If you have a medium or small framed bike and its in good condition once you are done your cycling you easily can get half of what you paid for it if not more. It really depends on the time you have to sell it.
We used Facebook to sell both the bikes. Mine sold quickly on Facebook Marketplace to a local dad for his son as it fit the Vietnamese frame better. However, there wasn’t much interest in the large frame bike on there.
We did manage to sell the large bike a few days later via a group called Hanoi Massive which was a very responsive large group on Facebook. It sold to an expat living in Hanoi who had struggled to find a larger bike frame to fit him. We got our asking prices for both bikes which was a little less than half price of what we paid for the bikes (and the accessories).

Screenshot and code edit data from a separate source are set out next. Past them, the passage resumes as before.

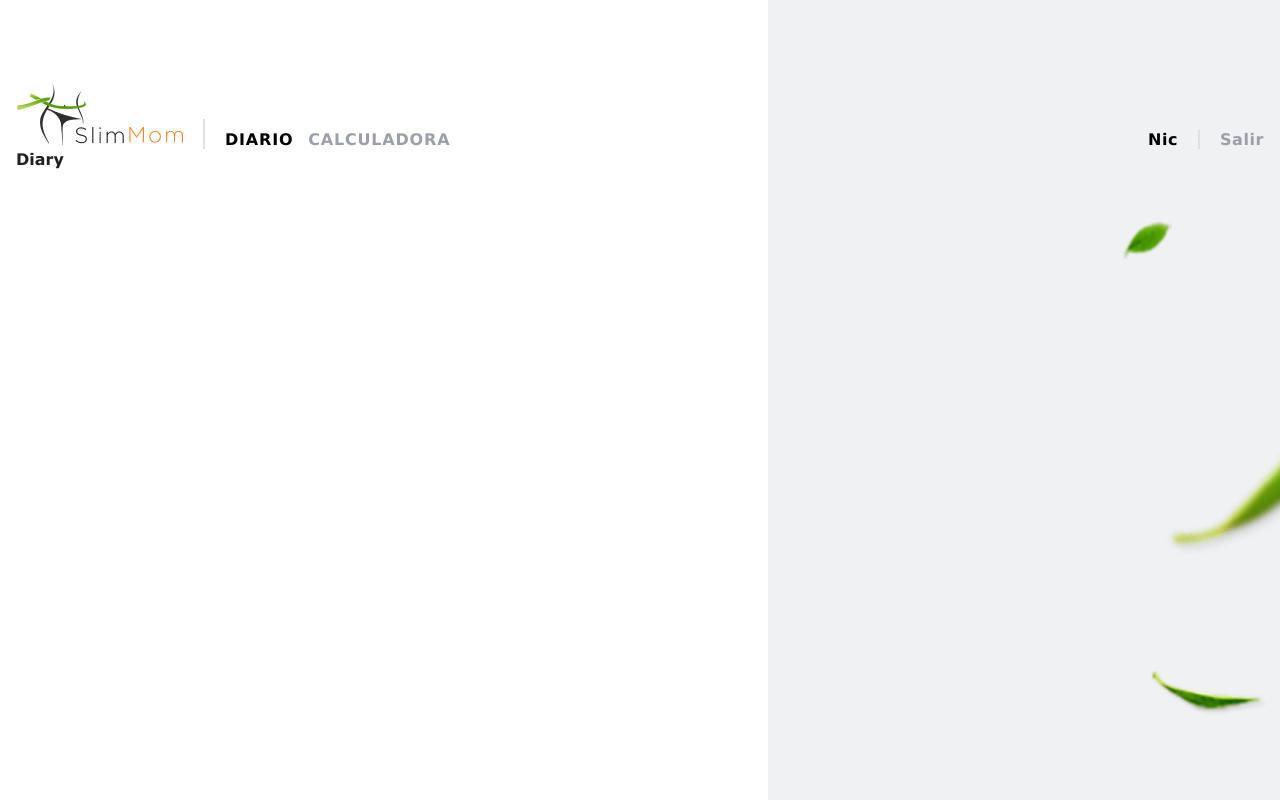
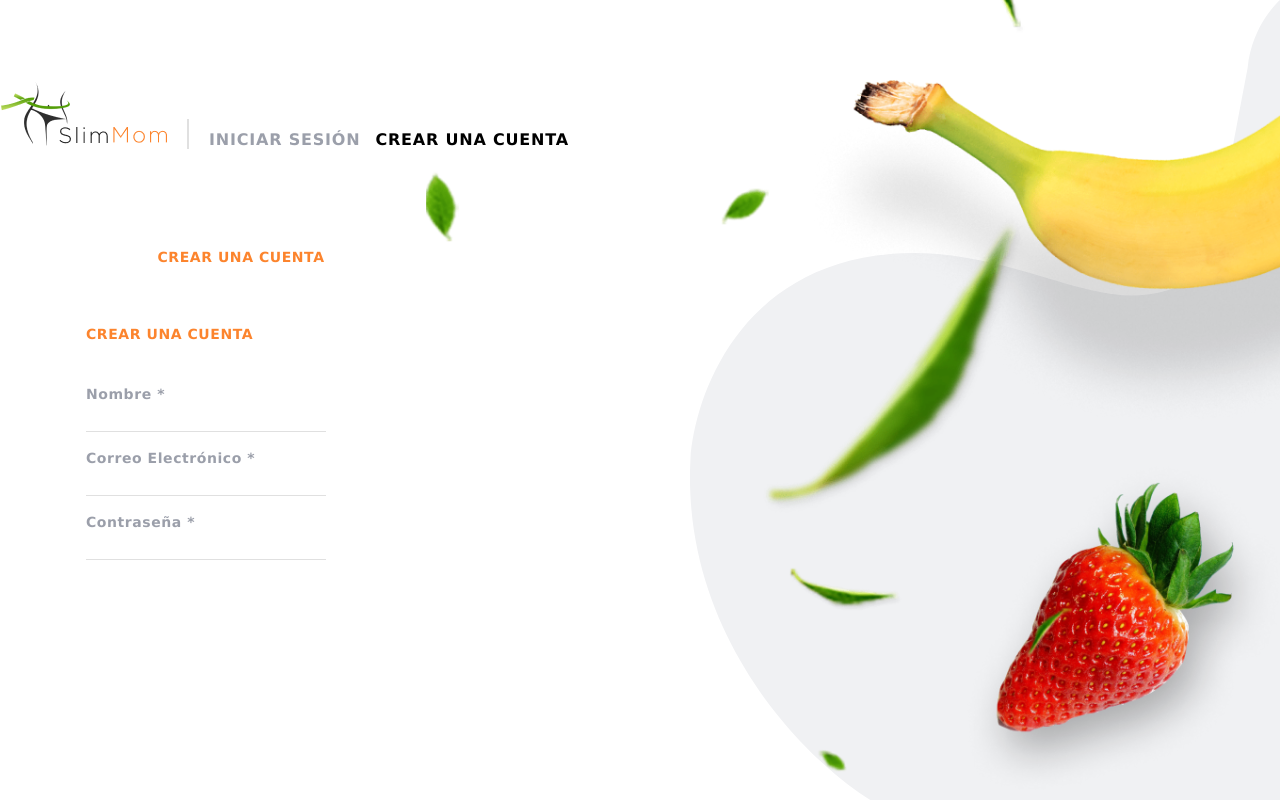
Before and after one commit to Pugli87/project-last_chance, a React (Create React App) app: page /register in a window 1280 px wide. Before the commit this address led to /diary. Built offline with nearby package versions, Linux system fonts and the light colour scheme.

Commit message:
LoginForm --> RegistrationForm

```diff
--- a/src/components/loginForm/LoginForm.jsx
+++ b/src/components/RegistrationForm/RegistrationForm.jsx
@@ -5,8 +5,8 @@ import {
   FormGroup,
   Label,
   Input,
-} from './LoginForm.styled';
-const LoginForm = () => {
+} from './RegistrationForm.styled';
+const RegistrationForm = () => {
   return (
     <FormContainer>
       <Title>CREAR UNA CUENTA</Title>
@@ -30,4 +30,4 @@ const LoginForm = () => {
   );
 };
 
-export default LoginForm;
+export default RegistrationForm;
--- a/src/components/pages/Login/Login.jsx
+++ b/src/components/pages/Login/Login.jsx
@@ -1,7 +1,7 @@
 import React from 'react';
 
 function Login() {
-  return;
+  return <div>login</div>;
 }
 
 export default Login;
--- a/src/components/pages/SignUp/SignUp.jsx
+++ b/src/components/pages/SignUp/SignUp.jsx
@@ -1,8 +1,8 @@
 import React from 'react'
-import LoginForm from '../../loginForm/LoginForm';
+import RegistrationForm from '../../RegistrationForm/RegistrationForm';
 
 function SignUp() {
-  return <LoginForm />
+  return <RegistrationForm />
 }
 
 export default SignUp
--- a/src/router/AppRoutes.jsx
+++ b/src/router/AppRoutes.jsx
@@ -12,7 +12,7 @@ const AppRoutes = [
         path: "/",
         element: () => <Home />,
         checkAuth: false,
-        redirectRoute: '/',
+        redirectRoute: '/diary',
     },
     {
         title: "Diary",
--- a/src/router/ProtectedRoute.jsx
+++ b/src/router/ProtectedRoute.jsx
@@ -7,7 +7,7 @@ const ProtectedRoute = ({
     element,
     checkAuth,
 }) => {
-    const [token, setToken] = useState(true)
+    const [token, setToken] = useState(false)
 
     try {
         document.title = (title ? title + " | " : "") + "SlimMom"; //modifica el titulo de la page
```
Also changed, not shown: src/components/RegistrationForm/RegistrationForm.styled.js (renamed from src/components/loginForm/LoginForm.styled.js).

Would we do it again? Lessons learned?
100% would do it again.
We joked at the end that we had enough time to cycle back to Saigon before our visa was up now that we were all ‘conditioned’. There is something so magical about experiencing a country slowly and intimately like we did. We went weeks without speaking to another western-english speaking person. We experienced the lifestyle, the country side, the food and the people in a very unique way that would be missed out on if you weren’t able to stop in the small non-tourist towns. We didn’t feel the need to do all the ‘tourist’ must see spots because we feel like being in a tour or with a group of foreigners like ourselves would cheapen our experience of Vietnam.
The only real lessons we learned was if we were going to do this again in the future we would plan from the start to cycle. As we just randomly decided to do this we had WAY TOO MUCH stuff with us and we paid for gear we already had back home.
Route wise. We may have done more of HCMH to see the scenery, but we also wouldn’t have missed out on the Mekong Delta (Read our experience here about the southern most area of Vietnam). Even though most people would recommend doing the route north to south (for ease of going up mountain sides and head wind up north) I enjoyed the fact that it was a bit cooler as we went along rather than warmer.
Who knows maybe in a few years time we will attempt the whole silly thing again!